Directed by Julius Avery. Starring Jovan Adeppo, Wyatt Russell, Pilou Asbaek, Mathilde Ollivier.
The Plot: German-occupied France, 1944. US soldier Boyce (Jovan Adeppo) parachutes down with his unit, headed up by Ford (Wyatt Russell). Their mission is to take out a fortified German tower which poses a threat to airborne troops on D-Day. Their first encounter is with French villager Chloe (Mathilde Ollivier), who hides them in her house. However, their presence is soon detected by brutal Nazi officer Wafner (Pilou Asbaek). They discover that he’s been hiding a terrible secret in this tower. Dead villagers are being re-animated to form a new, undead army for the Third Reich and its thousand years…
The Verdict: Horror mash-ups can be intriguing hybrid beasts. Horror and comedy complement each other well, but what of horror and war? As if WWII wasn’t horrific enough, it’s become a breeding ground for a healthy horror sub-genre. From the flawed but visually arresting The Keep to zombie soldiers in the low-budget but inventive Outpost, there’s something about the ultimate bad guys – nasty Nazis. The latest contribution is Overlord, a loopy concoction that has the weight of both Paramount and producer J.J. Abrams behind it. While Billy Ray and Mark L. Smith’s script isn’t exactly original, it does at least go the whole hog and unashamedly announces itself as a full-on gorefest.
The film starts with a jolt as it plunges Boyce into a parachute jump, bullets strafing past him as he descends into an airborne inferno. It’s a thrilling sequence that sets the breakneck tone of what’s to come. Things are off from early on, as he hears inhuman noises from a nearby room in Chloe’s house. This being a horror film of course, the audience is two steps ahead of the characters. Boyce is a resourceful character though and the conscience of the film, ably played by Adeppo. He quickly catches up to the nefarious Nazi experiments and from then on, the film shifts gears and doesn’t let up with its undead onslaught and suitably over-the-top violence.

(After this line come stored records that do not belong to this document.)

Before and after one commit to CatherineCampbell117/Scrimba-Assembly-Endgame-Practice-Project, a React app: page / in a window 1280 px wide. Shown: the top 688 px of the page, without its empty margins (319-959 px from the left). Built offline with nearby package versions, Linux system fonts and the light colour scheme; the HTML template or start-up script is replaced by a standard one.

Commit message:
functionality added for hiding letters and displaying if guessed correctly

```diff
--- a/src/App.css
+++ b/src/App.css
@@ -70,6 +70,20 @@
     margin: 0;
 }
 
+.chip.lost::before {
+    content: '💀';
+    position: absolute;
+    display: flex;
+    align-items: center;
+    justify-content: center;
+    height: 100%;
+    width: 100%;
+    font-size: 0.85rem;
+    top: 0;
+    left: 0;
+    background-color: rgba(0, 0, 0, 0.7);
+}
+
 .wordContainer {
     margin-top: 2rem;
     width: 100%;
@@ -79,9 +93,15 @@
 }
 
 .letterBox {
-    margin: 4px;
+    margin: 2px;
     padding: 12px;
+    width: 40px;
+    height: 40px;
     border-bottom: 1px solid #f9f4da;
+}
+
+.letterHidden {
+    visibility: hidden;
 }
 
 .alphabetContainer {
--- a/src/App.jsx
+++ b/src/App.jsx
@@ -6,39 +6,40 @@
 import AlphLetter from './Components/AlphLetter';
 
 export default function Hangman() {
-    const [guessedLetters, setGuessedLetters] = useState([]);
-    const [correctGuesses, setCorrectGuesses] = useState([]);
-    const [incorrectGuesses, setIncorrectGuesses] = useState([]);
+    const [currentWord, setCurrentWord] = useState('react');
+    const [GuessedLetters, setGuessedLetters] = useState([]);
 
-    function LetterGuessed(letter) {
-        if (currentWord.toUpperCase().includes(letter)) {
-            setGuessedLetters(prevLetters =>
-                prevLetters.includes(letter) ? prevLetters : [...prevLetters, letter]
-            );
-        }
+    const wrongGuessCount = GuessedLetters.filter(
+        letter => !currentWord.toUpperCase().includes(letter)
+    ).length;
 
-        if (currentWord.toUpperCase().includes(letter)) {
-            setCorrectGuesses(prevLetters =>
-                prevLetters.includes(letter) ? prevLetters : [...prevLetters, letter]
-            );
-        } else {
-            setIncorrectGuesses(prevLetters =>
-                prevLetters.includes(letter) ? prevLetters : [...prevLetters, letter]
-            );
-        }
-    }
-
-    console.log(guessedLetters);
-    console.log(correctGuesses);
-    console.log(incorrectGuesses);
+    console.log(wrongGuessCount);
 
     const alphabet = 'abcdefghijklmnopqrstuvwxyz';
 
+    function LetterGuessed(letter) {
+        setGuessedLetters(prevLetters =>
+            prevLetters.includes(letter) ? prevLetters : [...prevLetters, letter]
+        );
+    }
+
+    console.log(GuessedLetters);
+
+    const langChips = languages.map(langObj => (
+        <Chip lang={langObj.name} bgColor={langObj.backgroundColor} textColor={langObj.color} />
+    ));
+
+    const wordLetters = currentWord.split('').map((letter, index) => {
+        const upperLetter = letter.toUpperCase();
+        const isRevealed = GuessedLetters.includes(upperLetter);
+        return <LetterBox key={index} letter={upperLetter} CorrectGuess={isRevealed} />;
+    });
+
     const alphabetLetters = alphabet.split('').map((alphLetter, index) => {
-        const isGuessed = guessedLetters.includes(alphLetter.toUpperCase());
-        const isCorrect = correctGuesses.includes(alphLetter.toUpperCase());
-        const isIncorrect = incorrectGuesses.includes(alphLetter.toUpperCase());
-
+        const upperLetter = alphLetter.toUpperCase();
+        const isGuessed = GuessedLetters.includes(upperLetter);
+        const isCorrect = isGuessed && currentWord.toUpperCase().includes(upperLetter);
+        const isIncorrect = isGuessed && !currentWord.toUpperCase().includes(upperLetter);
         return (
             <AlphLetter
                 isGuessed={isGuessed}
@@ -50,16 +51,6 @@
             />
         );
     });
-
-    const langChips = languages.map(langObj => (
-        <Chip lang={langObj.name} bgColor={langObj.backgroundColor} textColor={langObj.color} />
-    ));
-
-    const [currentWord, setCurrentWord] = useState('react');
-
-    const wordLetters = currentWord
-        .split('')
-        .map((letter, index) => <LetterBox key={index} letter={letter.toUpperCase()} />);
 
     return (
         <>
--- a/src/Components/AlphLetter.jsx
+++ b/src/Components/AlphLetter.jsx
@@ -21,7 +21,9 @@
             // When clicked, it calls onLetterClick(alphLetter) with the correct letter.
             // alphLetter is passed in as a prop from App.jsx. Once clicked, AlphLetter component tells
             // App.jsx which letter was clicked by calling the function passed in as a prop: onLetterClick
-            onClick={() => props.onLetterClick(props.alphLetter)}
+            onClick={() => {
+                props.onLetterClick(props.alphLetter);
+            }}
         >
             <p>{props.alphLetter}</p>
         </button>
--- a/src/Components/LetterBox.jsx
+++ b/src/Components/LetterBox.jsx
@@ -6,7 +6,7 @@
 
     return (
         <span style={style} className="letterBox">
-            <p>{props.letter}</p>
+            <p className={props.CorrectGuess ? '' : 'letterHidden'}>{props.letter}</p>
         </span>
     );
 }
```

Australian director Julius Avery made an auspicious debut with his 2014 crime thriller Son Of A Gun. He concentrated on character as much as the dusty Outback action. With Overlord, a nod to the Battle of Normandy codename that launched on D-Day, he’s repeated that same formula but added a war setting and undead soldiers for the Third Reich. It’s a B-movie for sure, but a polished one that has plenty of spills, thrills and chills. Horror characters are often cardboard, set-‘em-up and knock-‘em-down types. Here, Avery invests the soldiers with purpose and a sense of humour, which extends to the bad guys too. Asbaek, already a scene-stealer with his utter rotter in Game Of Thrones, enjoys himself immensely when the make-up effects department take over. It’s a joy to see such commitment from a serious Danish actor.
Overlord doesn’t have any high expectations of itself. There’s nothing revolutionary going on here in the plot mechanics, no attempt to go large scale with its concept. It’s a tight, tense, self-contained film that runs at turbo zombie speed so you won’t notice its faults too much. In that respect, its commitment to being straightforward gory fun is admirable. It certainly does what it says on the tin and then stomps on it. Horror fans should lap it up, along with anyone else looking for post-Hallowe’en thrills.